ASSIGNED TASK –
Review the material line by line. Identify and copy every line that contains the string "ipynb".

#### RECORDS PROVIDED

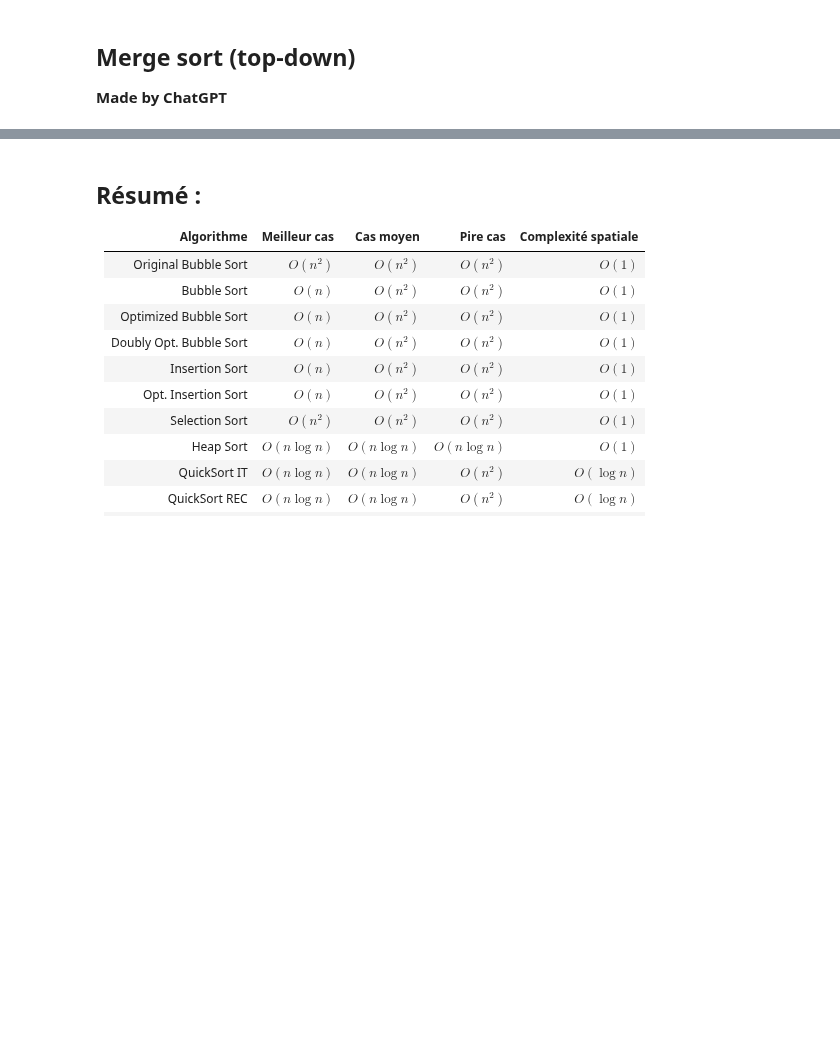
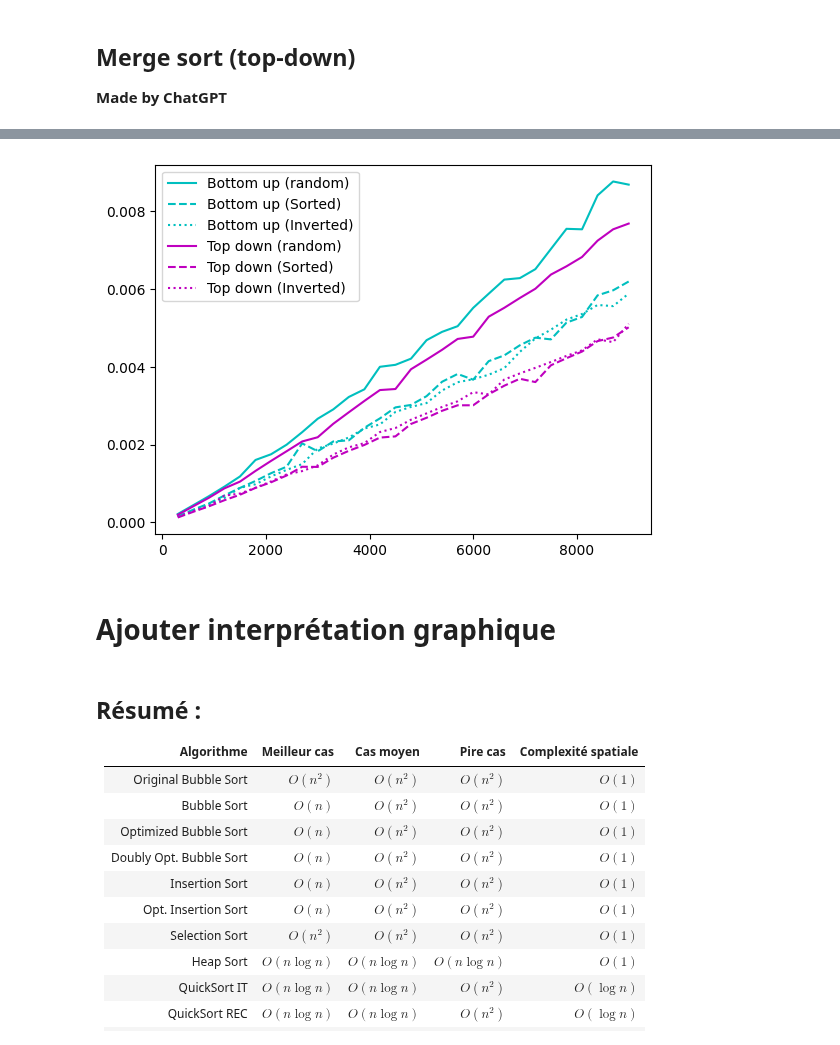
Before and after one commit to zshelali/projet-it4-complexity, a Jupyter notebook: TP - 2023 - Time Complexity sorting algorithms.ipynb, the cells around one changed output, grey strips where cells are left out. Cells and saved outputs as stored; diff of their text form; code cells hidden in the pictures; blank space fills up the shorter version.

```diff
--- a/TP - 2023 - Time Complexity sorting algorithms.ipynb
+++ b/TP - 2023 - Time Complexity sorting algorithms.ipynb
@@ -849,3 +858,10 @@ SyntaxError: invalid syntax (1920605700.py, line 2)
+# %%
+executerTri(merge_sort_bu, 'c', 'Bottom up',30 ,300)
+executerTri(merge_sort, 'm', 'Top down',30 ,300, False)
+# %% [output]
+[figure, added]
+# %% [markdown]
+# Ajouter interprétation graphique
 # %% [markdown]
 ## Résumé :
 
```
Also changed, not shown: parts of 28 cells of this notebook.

########
#### RECORDS PROVIDED

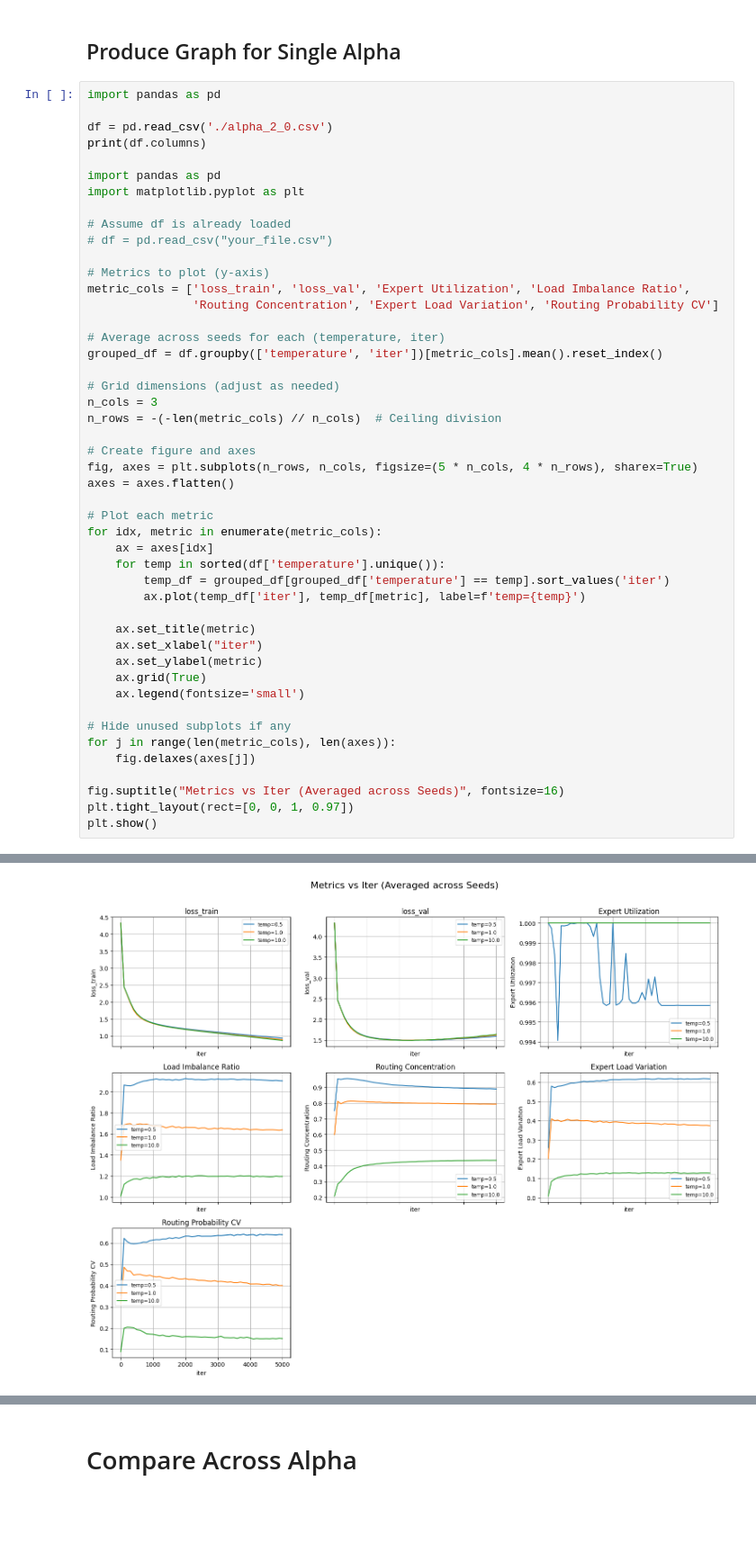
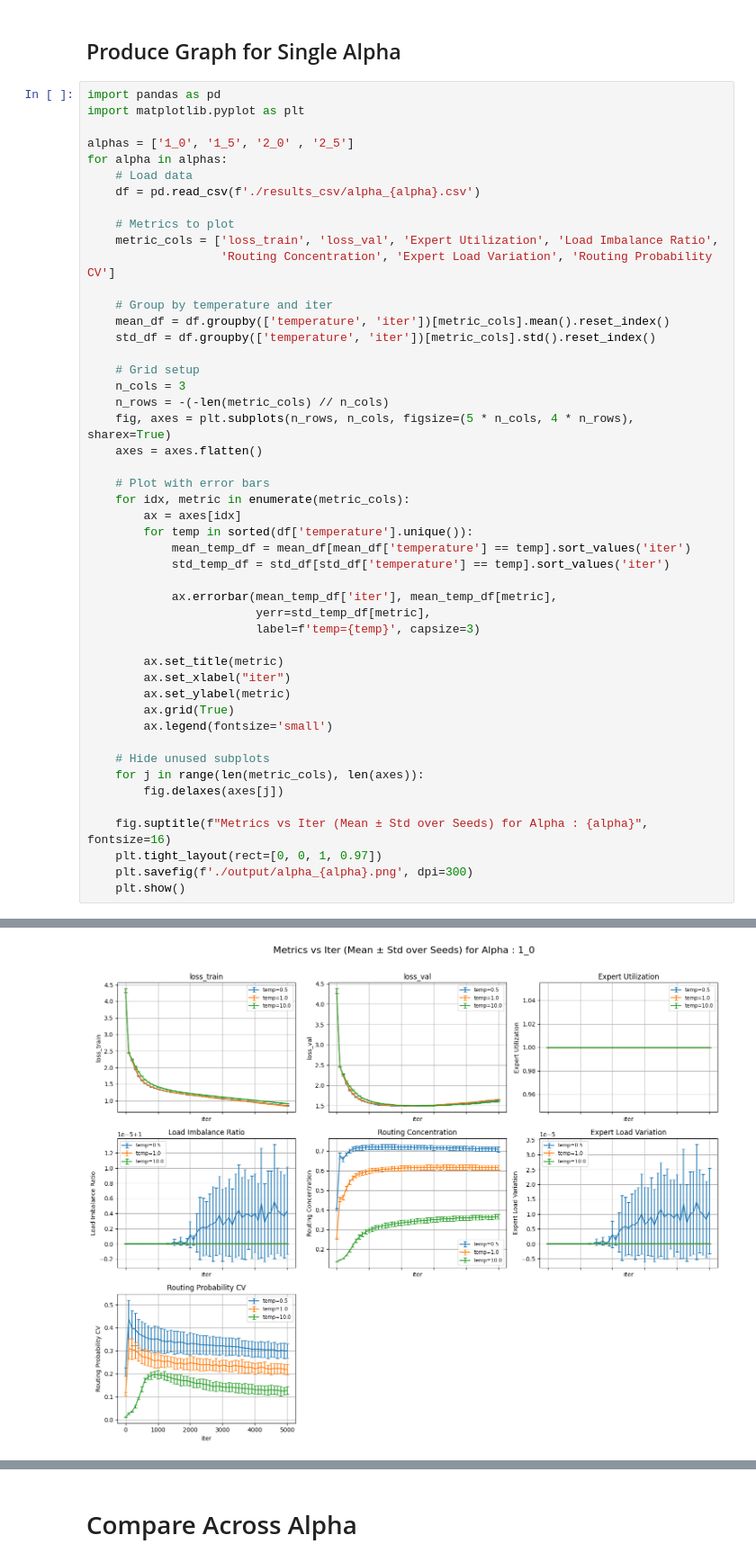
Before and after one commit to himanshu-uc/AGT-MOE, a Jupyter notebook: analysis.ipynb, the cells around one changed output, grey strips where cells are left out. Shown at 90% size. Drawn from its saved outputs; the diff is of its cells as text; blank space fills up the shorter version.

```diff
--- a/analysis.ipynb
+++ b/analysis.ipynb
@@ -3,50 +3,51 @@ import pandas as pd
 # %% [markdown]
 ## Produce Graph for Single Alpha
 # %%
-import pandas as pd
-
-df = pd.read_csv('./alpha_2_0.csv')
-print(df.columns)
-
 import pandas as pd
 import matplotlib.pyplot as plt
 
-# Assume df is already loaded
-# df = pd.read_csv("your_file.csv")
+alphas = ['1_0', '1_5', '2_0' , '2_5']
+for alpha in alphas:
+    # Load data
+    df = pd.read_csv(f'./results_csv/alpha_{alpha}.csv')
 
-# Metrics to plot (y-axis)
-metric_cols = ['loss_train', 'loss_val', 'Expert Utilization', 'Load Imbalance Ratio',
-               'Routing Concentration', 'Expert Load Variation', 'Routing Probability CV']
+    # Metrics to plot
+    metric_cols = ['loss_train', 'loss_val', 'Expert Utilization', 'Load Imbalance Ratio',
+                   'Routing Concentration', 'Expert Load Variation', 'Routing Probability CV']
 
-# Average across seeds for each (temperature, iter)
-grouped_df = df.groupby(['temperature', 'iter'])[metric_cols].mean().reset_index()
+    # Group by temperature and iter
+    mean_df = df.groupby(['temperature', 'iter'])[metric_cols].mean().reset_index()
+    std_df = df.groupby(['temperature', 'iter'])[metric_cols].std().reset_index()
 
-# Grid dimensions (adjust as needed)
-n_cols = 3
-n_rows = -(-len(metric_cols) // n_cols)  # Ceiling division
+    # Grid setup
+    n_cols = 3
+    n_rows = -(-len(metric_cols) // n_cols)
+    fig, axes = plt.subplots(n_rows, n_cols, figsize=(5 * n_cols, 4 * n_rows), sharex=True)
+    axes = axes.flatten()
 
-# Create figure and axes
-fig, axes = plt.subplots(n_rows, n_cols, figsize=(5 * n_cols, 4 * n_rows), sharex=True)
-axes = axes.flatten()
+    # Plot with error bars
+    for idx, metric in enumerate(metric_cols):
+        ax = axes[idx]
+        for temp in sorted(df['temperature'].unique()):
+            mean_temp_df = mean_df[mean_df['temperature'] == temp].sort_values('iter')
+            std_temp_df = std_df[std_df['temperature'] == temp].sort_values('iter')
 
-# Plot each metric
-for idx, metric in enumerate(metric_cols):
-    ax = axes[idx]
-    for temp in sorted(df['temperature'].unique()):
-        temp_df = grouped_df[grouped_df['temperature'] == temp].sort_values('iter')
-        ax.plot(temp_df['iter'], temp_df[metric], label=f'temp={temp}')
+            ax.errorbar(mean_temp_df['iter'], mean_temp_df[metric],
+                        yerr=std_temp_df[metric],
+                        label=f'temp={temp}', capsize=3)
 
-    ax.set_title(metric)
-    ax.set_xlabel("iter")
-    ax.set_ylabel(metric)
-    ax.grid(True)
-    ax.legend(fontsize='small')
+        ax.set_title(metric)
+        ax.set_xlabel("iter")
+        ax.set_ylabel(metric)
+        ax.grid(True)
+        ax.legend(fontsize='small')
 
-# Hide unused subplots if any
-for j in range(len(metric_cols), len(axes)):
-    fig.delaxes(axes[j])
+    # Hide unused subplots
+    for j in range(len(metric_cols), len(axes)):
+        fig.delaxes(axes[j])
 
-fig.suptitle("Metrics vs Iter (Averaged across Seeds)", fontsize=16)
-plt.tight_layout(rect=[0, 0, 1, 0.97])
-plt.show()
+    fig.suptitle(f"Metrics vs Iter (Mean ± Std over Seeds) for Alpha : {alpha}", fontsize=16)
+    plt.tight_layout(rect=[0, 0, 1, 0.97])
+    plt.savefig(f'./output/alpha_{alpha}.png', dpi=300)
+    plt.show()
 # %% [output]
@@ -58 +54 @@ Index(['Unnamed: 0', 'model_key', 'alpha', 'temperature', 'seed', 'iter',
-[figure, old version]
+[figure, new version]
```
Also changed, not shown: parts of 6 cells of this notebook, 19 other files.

########
#### RECORDS PROVIDED

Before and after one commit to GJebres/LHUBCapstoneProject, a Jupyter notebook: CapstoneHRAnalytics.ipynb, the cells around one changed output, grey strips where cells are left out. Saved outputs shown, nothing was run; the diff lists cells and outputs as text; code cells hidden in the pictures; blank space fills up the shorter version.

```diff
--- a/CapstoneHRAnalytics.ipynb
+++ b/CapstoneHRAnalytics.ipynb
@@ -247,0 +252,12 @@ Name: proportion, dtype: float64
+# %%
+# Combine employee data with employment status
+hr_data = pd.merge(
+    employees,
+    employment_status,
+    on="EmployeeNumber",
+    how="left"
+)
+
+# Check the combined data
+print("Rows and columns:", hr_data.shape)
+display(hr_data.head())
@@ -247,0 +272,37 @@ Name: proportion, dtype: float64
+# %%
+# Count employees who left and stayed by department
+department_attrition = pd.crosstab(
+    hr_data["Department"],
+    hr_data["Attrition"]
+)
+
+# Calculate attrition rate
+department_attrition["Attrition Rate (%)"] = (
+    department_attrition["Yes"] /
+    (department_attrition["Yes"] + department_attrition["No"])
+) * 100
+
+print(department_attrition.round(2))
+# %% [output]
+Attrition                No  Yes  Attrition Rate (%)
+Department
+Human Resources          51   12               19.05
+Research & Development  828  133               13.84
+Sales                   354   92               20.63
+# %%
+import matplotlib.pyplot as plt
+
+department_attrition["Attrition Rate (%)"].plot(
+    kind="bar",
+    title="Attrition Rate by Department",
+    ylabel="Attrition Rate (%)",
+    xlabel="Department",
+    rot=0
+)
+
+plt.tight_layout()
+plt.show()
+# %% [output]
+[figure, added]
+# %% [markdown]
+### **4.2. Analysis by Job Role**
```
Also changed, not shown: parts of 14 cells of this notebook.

########

WRITTEN RESPONSE –
Before and after one commit to zshelali/projet-it4-complexity, a Jupyter notebook: TP - 2023 - Time Complexity sorting algorithms.ipynb, the cells around one changed output, grey strips where cells are left out. Cells and saved outputs as stored; diff of their text form; code cells hidden in the pictures; blank space fills up the shorter version.
--- a/TP - 2023 - Time Complexity sorting algorithms.ipynb
+++ b/TP - 2023 - Time Complexity sorting algorithms.ipynb
Before and after one commit to himanshu-uc/AGT-MOE, a Jupyter notebook: analysis.ipynb, the cells around one changed output, grey strips where cells are left out. Shown at 90% size. Drawn from its saved outputs; the diff is of its cells as text; blank space fills up the shorter version.
--- a/analysis.ipynb
+++ b/analysis.ipynb
Before and after one commit to GJebres/LHUBCapstoneProject, a Jupyter notebook: CapstoneHRAnalytics.ipynb, the cells around one changed output, grey strips where cells are left out. Saved outputs shown, nothing was run; the diff lists cells and outputs as text; code cells hidden in the pictures; blank space fills up the shorter version.
--- a/CapstoneHRAnalytics.ipynb
+++ b/CapstoneHRAnalytics.ipynb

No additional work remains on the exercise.